The Rainbow

Summer is the best time to enjoy natureís most colorful diet foods.  When you think about meeting your fruit and veggie needs, think of a rainbow.  Fruits and vegetables come in all colors of the spectrum, and each color adds different nutrients to our diets. 

Red fruits and veggies contain lycopene, which may help reduce risk of several types of cancer.  Anthocyanins in strawberries, raspberries, red grapes act as powerful antioxidants that protect cells from damage. Antioxidants are linked with keeping our hearts healthy, too.  Keep fresh or canned diced tomatoes on hand for a low-cal, nutritious toss-in for any dish.

Orange and yellow foods usually get their color from carotenoids.  Beta-carotene is good for the eyes and mucus membranes.  Carotenoid-rich foods also can reduce risk of cancer, heart disease and can improve immune system function.  Try sliced mangoes or peaches as toppings for waffles, pancakes, yogurt or pudding.

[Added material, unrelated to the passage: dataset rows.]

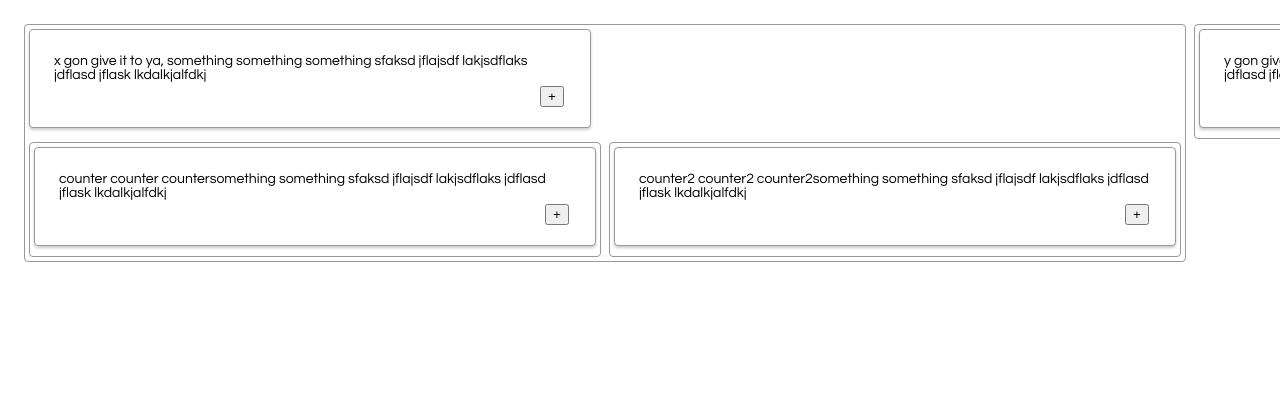
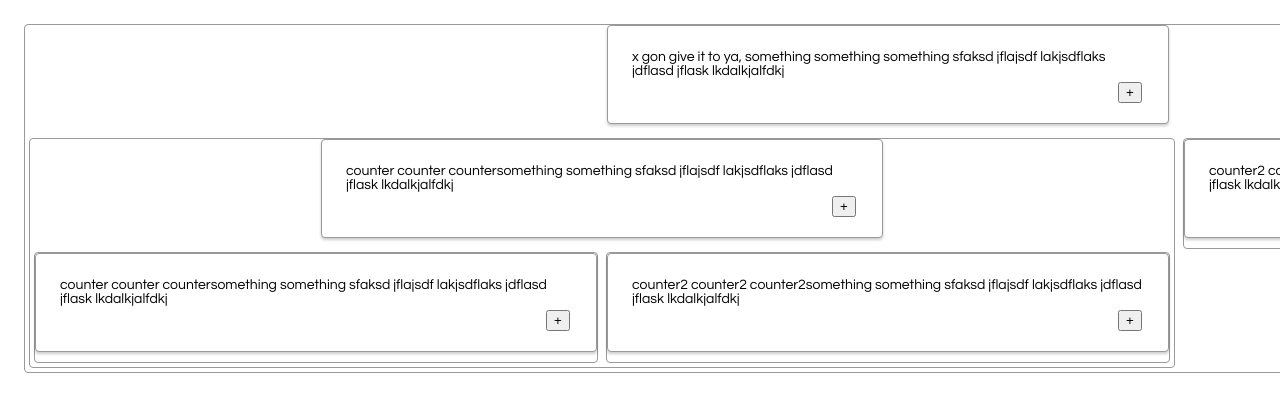
Before and after one commit to pdaulby/discuss, a React app: page / in a window 1280 px wide. Shown: the top 412 px of the page. Built offline with nearby package versions, Linux system fonts and the light colour scheme.

Commit message:
centre align pointBox

```diff
--- a/src/index.css
+++ b/src/index.css
@@ -2,12 +2,13 @@
   background: #fff;
   border: 1px solid #999;
   border-radius: 4px;
-  margin: 4px;
+  margin: auto;
   max-width: 520px;
   box-shadow: 0 2px 3px 0 rgba(0, 0, 0, 0.2);
   transition: 0.3s;
   padding: 20px;
   margin-bottom: 10px;
+
 }
 
 .point {
--- a/src/index.js
+++ b/src/index.js
@@ -30,7 +30,16 @@ class All extends React.Component {
                     counterpoints: [
                         {
                             description: "counter counter countersomething something sfaksd jflajsdf lakjsdflaks jdflasd jflask lkdalkjalfdkj",
-                            counterpoints: []
+                            counterpoints: [
+                                {
+                                    description: "counter counter countersomething something sfaksd jflajsdf lakjsdflaks jdflasd jflask lkdalkjalfdkj",
+                                    counterpoints: []
+                                },
+                                {
+                                    description: "counter2 counter2 counter2something something sfaksd jflajsdf lakjsdflaks jdflasd jflask lkdalkjalfdkj",
+                                    counterpoints: []
+                                },
+                            ]
                         },
                         {
                             description: "counter2 counter2 counter2something something sfaksd jflajsdf lakjsdflaks jdflasd jflask lkdalkjalfdkj",
```
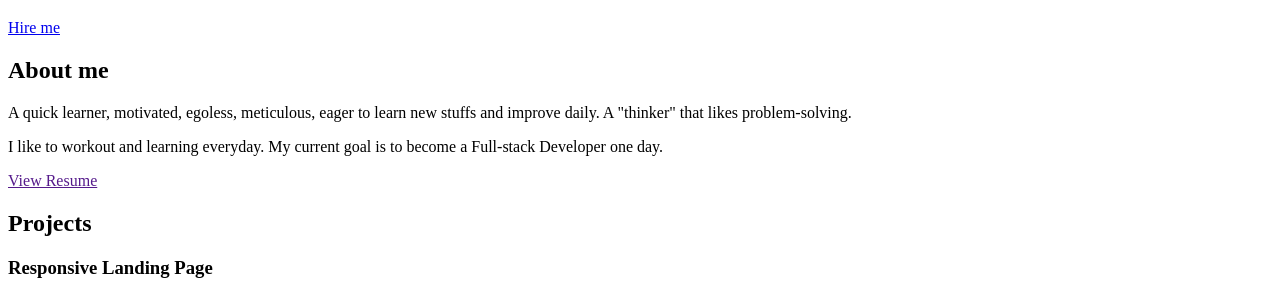
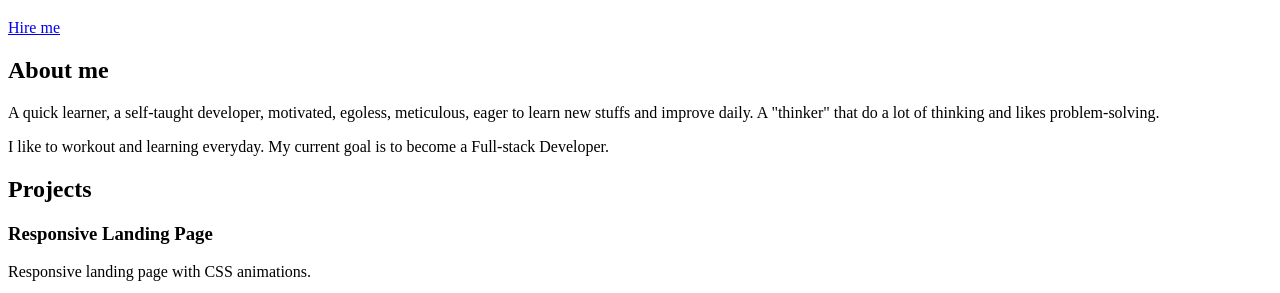
Before and after one commit to BennyCwp/my-portfolio, a plain HTML site: page src/template.html in a window 1280 px wide. Shown: the part 98-391 px from the top of the page. Drawn offline with nearby package versions, Linux system fonts and the light colour scheme.

Commit message:
Add files via upload

```diff
--- a/src/template.html
+++ b/src/template.html
@@ -72,20 +72,12 @@
           <div class="col-md-6 col-sm-12">
             <div class="about-wrapper__info">
               <p class="about-wrapper__info-text">
-                A quick learner, motivated, egoless, meticulous, eager to learn new stuffs and improve daily. A "thinker" that likes problem-solving.
+                A quick learner, a self-taught developer, motivated, egoless, meticulous, eager to learn new stuffs and improve daily. A "thinker" that do a lot of thinking and likes problem-solving.
               </p>
               <p class="about-wrapper__info-text">
-                I like to workout and learning everyday. My current goal is to become a Full-stack Developer one day.
+                I like to workout and learning everyday. My current goal is to become a Full-stack Developer.
               </p>
               <span class="d-flex mt-3">
-                <a
-                  rel="noreferrer"
-                  target="_blank"
-                  class="cta-btn cta-btn--resume"
-                  href=""
-                >
-                  View Resume
-                </a>
               </span>
             </div>
           </div>
```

Many green fruits and vegetables contain luteinLutein works with another chemical, zeaxanthin (found in corn, red peppers, oranges, grapes and egg yolks) to help keep eyes healthy. Together these chemicals may reduce risk of cataracts and age-related macular degeneration.  Leafy greens are good sources of folate, which keeps hearts healthy and helps reduce risk of birth defects.  Try roasted peppers as a side dish with any meal. Spinach adds great color and texture to salads.

Blue and purple foods contain natural plant pigments called anthocyanins.  Anthocyanins act as powerful antioxidants, protecting cells from damage. They may help reduce risk of cancer, stroke and heart disease.  Try berries as a quick cereal topper or mix some into a green salad.

White fruits and vegetables can be good sources of potassium, and they may contain health-promoting chemicals, which may help lower cholesterol and blood pressure and help reduce risk of stomach cancer and heart disease.  Try a frozen banana, or chop cauliflower into your next salad.

So go enjoy the sunshine.  But donít forget the water your body craves!  And go ahead, sample several every day from the rainbow of foods nature provides for our summer smorgasbord.